Arindam Ganguli, who runs Shoft Shipyard located in Gujarat on India’s west coast, is well-versed in lean times for shipbuilding having been in the industry for more than 40 years, starting off as a naval architect before getting involved with Shoft, which started operations in 1987.
Ganguli says he’s experienced far worse recessions before.
“There is one difference in today's downturn,” he says. “Today, the demands of the defence sector have grown very significantly. That is helping shipyards, at least Indian shipyards, to stay alive. One may draw a parallel – though not a very happy parallel – to the great surge in shipbuilding during the last world war.”

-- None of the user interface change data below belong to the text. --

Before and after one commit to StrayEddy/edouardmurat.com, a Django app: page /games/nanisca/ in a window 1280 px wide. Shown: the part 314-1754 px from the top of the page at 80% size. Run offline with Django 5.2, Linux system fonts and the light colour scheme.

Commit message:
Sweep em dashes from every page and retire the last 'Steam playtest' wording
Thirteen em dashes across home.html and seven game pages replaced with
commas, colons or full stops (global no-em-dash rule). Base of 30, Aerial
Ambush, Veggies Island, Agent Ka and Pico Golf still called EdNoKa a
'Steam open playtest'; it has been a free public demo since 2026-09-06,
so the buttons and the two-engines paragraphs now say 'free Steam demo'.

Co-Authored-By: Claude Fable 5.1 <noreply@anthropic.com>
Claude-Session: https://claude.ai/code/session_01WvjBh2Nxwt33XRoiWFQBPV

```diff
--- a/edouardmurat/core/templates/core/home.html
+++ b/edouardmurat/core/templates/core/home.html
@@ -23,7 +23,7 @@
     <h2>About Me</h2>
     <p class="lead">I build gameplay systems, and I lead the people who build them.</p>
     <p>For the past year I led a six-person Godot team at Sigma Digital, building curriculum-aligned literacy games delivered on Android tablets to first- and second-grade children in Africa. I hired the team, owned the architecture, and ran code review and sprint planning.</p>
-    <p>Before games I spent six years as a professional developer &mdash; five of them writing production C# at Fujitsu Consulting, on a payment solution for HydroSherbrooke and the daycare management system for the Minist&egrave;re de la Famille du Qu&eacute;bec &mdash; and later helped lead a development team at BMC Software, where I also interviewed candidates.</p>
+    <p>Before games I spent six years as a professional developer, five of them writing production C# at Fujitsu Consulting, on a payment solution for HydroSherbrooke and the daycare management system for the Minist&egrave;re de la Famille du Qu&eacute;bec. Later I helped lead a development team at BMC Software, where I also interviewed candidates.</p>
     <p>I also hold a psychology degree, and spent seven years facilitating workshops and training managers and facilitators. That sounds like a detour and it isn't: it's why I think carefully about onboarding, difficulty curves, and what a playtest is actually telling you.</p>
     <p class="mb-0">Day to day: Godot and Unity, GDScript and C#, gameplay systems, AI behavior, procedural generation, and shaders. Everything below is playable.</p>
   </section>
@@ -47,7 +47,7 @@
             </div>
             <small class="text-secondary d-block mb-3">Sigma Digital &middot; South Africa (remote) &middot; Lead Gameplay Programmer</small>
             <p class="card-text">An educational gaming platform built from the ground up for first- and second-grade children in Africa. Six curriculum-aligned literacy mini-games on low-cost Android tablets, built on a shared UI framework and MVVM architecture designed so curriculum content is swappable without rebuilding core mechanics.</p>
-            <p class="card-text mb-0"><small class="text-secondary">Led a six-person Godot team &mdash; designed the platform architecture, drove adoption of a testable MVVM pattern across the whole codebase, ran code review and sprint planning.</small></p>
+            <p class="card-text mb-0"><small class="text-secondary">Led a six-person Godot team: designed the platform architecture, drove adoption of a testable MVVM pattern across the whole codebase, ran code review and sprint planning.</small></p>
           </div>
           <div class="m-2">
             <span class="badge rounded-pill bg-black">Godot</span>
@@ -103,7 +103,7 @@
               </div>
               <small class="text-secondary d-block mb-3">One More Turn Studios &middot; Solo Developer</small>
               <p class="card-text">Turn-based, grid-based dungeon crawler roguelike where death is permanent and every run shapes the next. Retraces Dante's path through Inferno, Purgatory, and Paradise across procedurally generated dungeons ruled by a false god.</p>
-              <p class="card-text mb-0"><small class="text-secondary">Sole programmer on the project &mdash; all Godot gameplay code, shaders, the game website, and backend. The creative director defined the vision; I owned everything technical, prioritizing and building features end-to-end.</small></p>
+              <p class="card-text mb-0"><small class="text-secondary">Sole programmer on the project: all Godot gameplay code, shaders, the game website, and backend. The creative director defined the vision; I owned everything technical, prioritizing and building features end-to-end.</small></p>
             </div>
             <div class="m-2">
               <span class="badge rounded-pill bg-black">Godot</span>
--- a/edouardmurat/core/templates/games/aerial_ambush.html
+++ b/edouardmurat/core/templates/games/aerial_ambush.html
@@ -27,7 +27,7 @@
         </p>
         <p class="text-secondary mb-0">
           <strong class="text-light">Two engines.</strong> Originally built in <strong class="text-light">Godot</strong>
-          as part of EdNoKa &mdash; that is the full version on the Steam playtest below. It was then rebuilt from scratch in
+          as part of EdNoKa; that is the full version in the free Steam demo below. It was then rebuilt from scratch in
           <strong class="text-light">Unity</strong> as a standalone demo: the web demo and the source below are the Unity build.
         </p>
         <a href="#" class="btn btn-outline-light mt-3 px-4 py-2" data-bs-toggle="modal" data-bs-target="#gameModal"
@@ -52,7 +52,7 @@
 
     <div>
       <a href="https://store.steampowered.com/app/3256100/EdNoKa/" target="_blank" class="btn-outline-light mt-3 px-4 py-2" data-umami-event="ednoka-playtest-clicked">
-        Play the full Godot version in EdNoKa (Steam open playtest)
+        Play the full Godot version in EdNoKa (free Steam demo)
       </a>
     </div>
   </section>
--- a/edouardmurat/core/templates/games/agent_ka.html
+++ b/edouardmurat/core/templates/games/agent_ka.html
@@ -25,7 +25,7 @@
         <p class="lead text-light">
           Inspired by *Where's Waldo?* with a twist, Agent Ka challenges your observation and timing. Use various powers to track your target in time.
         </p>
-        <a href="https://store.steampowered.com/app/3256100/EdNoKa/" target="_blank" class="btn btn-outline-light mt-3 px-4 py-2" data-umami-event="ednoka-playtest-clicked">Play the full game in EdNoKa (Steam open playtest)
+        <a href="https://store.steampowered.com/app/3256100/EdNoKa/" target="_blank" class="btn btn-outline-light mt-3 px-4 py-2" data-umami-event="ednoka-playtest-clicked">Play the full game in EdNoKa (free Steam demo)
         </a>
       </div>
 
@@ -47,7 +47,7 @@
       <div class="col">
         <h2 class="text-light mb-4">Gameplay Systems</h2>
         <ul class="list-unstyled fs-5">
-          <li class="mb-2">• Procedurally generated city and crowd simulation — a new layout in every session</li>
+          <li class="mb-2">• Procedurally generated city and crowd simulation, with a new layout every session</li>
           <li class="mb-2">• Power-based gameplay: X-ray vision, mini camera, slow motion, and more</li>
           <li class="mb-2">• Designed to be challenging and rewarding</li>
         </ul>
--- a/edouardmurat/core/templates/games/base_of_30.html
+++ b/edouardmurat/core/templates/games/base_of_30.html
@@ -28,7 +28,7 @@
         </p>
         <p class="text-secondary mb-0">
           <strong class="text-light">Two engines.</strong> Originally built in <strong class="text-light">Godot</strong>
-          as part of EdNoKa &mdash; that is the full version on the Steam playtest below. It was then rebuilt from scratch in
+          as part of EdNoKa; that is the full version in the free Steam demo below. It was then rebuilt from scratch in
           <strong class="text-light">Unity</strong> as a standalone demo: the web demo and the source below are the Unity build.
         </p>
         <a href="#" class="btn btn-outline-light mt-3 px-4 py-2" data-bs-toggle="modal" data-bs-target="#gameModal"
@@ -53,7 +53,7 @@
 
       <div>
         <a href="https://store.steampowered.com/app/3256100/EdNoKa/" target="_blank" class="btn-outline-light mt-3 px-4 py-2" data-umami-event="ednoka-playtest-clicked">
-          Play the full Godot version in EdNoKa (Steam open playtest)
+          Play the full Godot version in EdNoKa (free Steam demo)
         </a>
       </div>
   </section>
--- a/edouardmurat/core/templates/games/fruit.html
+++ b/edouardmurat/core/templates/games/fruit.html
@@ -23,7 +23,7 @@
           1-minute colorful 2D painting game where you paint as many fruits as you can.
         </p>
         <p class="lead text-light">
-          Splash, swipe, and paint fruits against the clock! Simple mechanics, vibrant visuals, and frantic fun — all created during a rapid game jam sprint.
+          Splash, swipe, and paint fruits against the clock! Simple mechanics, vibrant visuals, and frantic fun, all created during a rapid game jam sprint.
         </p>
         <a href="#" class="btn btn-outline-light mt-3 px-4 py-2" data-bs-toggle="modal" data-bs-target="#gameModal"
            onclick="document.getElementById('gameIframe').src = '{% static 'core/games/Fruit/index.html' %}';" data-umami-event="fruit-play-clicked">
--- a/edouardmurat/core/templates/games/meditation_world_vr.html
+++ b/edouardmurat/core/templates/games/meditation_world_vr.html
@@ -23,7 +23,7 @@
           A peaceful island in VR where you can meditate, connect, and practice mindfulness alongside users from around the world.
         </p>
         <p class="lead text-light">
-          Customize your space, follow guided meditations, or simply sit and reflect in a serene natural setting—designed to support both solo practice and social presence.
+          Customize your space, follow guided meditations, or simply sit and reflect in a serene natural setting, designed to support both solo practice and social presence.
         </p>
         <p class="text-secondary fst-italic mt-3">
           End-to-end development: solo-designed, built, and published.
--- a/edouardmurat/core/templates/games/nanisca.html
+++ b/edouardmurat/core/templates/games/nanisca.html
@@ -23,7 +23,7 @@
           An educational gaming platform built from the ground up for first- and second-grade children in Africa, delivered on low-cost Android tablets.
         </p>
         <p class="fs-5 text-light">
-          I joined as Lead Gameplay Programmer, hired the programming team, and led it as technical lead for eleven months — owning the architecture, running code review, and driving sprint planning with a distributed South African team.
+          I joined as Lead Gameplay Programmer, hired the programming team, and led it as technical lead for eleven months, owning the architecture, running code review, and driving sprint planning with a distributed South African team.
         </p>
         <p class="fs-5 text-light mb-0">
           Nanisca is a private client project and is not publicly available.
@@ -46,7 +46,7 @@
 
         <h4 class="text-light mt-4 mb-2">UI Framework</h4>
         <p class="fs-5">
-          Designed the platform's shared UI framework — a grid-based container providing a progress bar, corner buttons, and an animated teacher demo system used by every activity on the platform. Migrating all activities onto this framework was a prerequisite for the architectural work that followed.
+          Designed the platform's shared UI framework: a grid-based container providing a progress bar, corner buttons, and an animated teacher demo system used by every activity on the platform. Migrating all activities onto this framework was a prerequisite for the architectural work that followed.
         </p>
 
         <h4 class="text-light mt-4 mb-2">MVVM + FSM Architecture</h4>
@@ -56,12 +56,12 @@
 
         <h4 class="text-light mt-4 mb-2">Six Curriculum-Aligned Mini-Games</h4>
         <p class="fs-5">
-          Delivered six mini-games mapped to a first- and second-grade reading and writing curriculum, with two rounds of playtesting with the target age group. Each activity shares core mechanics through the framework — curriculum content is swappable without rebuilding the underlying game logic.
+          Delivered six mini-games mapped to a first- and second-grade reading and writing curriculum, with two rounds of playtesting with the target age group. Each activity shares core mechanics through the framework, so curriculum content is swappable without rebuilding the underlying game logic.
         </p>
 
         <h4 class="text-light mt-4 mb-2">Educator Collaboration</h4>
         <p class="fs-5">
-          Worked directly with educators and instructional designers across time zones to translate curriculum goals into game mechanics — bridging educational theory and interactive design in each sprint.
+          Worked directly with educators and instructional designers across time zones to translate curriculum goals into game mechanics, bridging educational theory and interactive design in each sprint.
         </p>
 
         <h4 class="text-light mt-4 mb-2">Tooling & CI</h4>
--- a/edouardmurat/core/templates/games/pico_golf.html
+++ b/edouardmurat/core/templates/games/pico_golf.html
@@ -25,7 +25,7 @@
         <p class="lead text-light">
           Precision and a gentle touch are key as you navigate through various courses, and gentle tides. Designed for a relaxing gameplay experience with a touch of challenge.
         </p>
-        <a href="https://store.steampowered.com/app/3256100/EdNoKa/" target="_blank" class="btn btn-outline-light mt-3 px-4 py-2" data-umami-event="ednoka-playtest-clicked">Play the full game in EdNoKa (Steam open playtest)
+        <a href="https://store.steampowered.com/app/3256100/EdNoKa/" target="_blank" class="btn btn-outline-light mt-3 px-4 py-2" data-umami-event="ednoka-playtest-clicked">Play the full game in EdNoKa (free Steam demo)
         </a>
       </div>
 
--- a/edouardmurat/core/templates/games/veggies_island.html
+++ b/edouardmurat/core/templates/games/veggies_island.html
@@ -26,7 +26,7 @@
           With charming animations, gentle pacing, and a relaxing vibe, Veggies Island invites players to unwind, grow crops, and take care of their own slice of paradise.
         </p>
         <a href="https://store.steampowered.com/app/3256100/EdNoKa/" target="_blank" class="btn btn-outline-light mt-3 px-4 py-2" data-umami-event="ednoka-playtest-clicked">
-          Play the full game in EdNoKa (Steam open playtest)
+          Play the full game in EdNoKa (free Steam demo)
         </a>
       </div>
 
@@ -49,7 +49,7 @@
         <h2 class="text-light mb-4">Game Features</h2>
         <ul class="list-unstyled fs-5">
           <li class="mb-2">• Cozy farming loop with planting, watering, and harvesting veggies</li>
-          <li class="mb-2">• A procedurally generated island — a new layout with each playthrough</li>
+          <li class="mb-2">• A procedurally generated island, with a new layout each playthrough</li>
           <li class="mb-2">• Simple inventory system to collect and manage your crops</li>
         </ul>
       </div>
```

Ganguli has a point. When one considers that 90% of ships built are now done so in Asia, with China, Korea and Japan to the fore, the various spats over maritime boundaries that have flared in the region lately have seen plenty of sabre rattling and no shortage of talk of naval buildups.
The 36-acre Shoft Shipyard has experience in the widest range of ship types among all India’s mid-sized yards. Typically, it builds between nine and 12 ships a year of up to 135 m in length.
Among new vessel types Shoft is marketing are water injection dredgers, which Ganguli says can be a highly cost effective way of maintenance dredging but only in certain specific types of location.
Ganguli reckons newbuild prices have now bottomed out. “If shipyards try to grab orders by going any lower then they will only hasten their own bankruptcy,” he says, adding: “Similarly if speculative buyers think that driving further bargains today will be to their advantage, they will soon realise their mistake. Ships are not a packet of detergent which one can afford to throw away if found unsatisfactory and replaced by another brand. Bad ships acquired at bad prices can ruin a shipowner.”
Wise words from someone who has been in enough shipping cycles to know. [26/03/13]